Name: Dean and Nina Cornett.
Cameras: Canon VIXIA HF S10, Sony HDR-SR10.
Computer: HP Pavilion desktop 64-bit quad processor with 5GB RAM and 750GB mass storage (2).
Edition Platform: Adobe Premiere Elements 10.
Support Gear: Green screen, dolly, Rocketfish RF-TRP65c tripods (2), SM-58 microphone plus one other tripod and a few other mics.
My husband Dean and I fell into video producing by way of theft. Someone stole more than 100 standing hardwoods from his family land. When we reported the theft, the prosecutor advised us to make a video of the stumps and damage, because video is more effective in court than words. That was eight years ago, and we didn’t even own a camera. If we needed to photograph something, we bought a disposable, took our 26 exposures, and forgot about cameras until the next disposable.
We took the prosecutor’s advice and bought a video camera. Learning how to use it fell to my husband, and he applied himself with determination. Pretty soon he was not just pointing and shooting, but was talking about factors like white balance and depth of field, concepts we had never entertained in our previous life.
Luckily, we live on a beautiful salmon river in Alaska, and have wonderful scenery and wildlife to photograph. We started taking the camera along whenever we went out. Our very first camera-toting outing was a morning’s fishing. We had no sooner arrived on the river than a mother moose and calf appeared on the opposite bank. We immediately started to unfold the tripod and attach the camera. We were all thumbs, because the moose and calf put pressure on us by down-sloping off the steep bank and wading across the river straight toward us. As we were desperately trying to get set up, she was coming closer and closer.

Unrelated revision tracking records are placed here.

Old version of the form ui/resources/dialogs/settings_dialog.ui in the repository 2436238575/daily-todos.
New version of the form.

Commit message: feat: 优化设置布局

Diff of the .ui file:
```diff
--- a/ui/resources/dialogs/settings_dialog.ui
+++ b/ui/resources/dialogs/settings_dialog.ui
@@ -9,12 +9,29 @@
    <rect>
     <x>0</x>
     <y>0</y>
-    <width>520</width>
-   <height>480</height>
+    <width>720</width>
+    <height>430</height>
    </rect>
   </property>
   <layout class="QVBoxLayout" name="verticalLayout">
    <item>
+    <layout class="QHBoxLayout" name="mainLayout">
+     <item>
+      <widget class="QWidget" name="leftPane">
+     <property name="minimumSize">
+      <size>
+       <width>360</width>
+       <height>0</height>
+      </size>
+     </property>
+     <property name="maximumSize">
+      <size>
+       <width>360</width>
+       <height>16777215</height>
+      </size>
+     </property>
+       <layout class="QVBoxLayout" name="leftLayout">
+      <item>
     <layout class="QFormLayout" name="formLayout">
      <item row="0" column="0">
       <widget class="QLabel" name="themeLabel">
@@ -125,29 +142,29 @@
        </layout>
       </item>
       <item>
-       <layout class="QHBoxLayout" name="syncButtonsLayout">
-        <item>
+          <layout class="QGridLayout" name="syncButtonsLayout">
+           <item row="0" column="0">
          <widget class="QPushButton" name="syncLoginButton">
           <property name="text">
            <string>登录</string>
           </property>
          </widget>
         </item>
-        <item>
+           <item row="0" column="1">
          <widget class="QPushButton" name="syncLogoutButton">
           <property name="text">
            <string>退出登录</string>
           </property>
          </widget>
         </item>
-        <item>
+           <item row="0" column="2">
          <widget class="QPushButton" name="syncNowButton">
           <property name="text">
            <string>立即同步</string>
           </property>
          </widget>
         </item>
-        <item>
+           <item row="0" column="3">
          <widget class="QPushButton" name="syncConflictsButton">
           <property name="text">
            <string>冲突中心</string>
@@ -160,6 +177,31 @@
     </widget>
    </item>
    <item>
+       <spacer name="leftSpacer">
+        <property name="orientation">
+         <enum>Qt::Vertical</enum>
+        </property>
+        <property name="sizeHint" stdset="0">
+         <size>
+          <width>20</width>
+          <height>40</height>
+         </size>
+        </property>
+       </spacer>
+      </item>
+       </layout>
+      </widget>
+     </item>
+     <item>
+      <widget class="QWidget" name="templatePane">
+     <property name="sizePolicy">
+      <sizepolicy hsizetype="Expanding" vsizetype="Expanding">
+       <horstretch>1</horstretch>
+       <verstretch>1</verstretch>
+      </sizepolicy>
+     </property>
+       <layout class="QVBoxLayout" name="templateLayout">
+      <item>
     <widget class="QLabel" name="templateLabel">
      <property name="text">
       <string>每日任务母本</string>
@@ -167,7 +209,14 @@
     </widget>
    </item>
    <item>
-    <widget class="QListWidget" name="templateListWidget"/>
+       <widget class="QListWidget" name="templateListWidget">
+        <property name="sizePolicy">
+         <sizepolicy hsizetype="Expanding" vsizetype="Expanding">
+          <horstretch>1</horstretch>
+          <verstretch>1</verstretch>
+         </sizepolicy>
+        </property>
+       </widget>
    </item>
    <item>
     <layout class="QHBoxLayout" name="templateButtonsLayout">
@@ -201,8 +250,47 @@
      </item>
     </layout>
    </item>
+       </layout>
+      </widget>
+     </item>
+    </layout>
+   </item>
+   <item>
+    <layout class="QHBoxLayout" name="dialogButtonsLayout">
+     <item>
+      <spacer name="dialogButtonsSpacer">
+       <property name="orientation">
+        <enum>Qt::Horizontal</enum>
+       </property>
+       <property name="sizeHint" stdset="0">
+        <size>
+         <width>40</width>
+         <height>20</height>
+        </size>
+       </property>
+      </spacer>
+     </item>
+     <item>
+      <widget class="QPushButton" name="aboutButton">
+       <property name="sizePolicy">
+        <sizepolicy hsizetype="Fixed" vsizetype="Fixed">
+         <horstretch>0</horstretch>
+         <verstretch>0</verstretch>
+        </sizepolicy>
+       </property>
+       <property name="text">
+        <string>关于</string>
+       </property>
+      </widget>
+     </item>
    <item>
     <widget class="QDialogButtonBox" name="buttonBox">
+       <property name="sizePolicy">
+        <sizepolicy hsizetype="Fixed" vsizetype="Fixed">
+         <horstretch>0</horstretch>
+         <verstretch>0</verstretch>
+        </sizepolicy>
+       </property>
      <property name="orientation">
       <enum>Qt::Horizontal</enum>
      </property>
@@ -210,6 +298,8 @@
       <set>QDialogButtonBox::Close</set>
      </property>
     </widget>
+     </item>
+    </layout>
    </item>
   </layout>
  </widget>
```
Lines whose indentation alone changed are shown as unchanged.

We knew we needed to retreat, pronto, and finally just abandoned the camera, unsure if it was properly set up, turned on, or aimed. Once she’d gone and we came out of hiding, we discovered that the camera was running and aimed correctly, and captured perfect footage. You could even hear the stomping and sploshing as mother and calf passed. That helped to cement our interest in outdoor photography. When we had visitors, we began memorializing their visits with a gift video to take home.

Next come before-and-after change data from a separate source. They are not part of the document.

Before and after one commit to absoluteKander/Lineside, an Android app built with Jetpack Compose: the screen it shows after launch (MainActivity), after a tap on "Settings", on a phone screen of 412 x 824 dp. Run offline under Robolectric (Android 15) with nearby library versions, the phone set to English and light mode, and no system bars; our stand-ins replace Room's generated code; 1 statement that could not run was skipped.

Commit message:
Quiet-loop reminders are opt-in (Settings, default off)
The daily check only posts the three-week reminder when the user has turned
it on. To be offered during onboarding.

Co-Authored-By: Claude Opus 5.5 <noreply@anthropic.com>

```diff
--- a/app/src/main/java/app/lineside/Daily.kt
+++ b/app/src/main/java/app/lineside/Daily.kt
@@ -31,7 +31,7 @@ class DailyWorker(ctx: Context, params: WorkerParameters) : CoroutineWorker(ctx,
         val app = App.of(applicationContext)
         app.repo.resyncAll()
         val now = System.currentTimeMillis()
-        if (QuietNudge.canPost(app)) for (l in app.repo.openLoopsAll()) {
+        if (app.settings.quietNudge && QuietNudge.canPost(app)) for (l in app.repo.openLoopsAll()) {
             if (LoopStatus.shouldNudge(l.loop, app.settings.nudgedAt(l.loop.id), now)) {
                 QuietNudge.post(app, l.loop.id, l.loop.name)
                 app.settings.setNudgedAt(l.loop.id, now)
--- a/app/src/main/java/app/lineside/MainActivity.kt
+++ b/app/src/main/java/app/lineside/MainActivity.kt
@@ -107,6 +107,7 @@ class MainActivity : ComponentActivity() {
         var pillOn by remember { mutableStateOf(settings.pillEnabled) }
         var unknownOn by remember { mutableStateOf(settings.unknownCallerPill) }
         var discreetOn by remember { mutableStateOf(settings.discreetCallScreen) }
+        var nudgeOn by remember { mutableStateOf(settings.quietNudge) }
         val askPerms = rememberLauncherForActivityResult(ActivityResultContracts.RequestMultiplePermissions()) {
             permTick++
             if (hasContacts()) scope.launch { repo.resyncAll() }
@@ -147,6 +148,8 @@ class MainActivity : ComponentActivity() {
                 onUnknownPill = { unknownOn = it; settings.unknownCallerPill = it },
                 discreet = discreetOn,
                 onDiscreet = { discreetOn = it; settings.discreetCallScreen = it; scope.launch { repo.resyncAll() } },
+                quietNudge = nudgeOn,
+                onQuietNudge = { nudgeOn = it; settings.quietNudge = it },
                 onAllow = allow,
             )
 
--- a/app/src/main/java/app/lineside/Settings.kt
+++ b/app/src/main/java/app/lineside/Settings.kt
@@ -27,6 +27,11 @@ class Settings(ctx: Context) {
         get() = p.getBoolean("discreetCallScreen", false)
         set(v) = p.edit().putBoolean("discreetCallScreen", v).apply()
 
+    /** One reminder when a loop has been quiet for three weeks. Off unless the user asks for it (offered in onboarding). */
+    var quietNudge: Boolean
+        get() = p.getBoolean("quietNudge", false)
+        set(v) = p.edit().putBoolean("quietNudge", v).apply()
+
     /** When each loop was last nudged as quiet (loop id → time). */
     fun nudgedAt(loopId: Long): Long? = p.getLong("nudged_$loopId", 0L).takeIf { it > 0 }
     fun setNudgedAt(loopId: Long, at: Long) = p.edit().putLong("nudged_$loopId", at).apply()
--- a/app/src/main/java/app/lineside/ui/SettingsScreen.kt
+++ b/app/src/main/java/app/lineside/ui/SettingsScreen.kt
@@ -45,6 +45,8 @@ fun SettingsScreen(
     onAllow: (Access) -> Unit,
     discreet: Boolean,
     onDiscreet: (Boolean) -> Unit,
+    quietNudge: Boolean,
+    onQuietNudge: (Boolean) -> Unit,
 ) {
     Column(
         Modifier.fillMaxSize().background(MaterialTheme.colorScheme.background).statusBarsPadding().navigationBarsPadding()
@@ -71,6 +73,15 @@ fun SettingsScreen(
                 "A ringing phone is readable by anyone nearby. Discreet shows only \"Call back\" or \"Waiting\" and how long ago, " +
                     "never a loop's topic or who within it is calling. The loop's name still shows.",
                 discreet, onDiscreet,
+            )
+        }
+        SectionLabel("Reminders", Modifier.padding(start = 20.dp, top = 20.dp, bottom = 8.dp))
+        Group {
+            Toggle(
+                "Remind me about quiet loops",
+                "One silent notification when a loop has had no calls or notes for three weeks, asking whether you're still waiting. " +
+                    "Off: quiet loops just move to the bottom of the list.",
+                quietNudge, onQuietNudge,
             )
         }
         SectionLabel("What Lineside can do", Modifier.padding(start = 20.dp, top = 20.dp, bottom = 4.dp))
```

The next step came about three years ago, when a neighbor showed us a wedding video and told us he was using Adobe Premiere Elements to edit his video. We fooled around with his copy and learned that a software editor is a lot more effective than on-camera editing. So we invested in a copy.
Another step came shortly afterward when a friend in Kentucky received one of our memorial videos, and decided we had skill enough to make a promotional documentary of a Kentucky state park with a sizable population of black bears. He was very pleased with the video, and took it to the Kentucky PBS director. It didn’t make the cut, but we were encouraged.
Our next effort was a 30-minute documentary on the disappearance of the American chestnut. It’s a dramatic story of blight, desperate efforts to control it, failure, and loss of a valuable species. We offered that to our PBS director, and were delighted to learn it had been accepted. It has run roughly once every two months on Kentucky PBS channels for about two years, and we hope it will run longer. It has also aired in New England.
We were very lucky to have only our second documentary picked up by PBS affiliates. We have since submitted two more, and neither made the cut. Videomaker emphasizes that the most important factor for a successful video is the story, and we agree. What made American Chestnut: Appalachian Apocalypse a success, we are convinced, is the research and the story. We are hoping to find another good story like that one. Meanwhile, we are accumulating wonderful video of wildlife, and plan to keep on with that.
For those in reach of Kentucky Educational Television, airdates for American Chestnut can be found at www.ket.org. For others, it can be viewed at www.cornettmedia.com.
Nina and Dean Cornett – Accidental Video Producers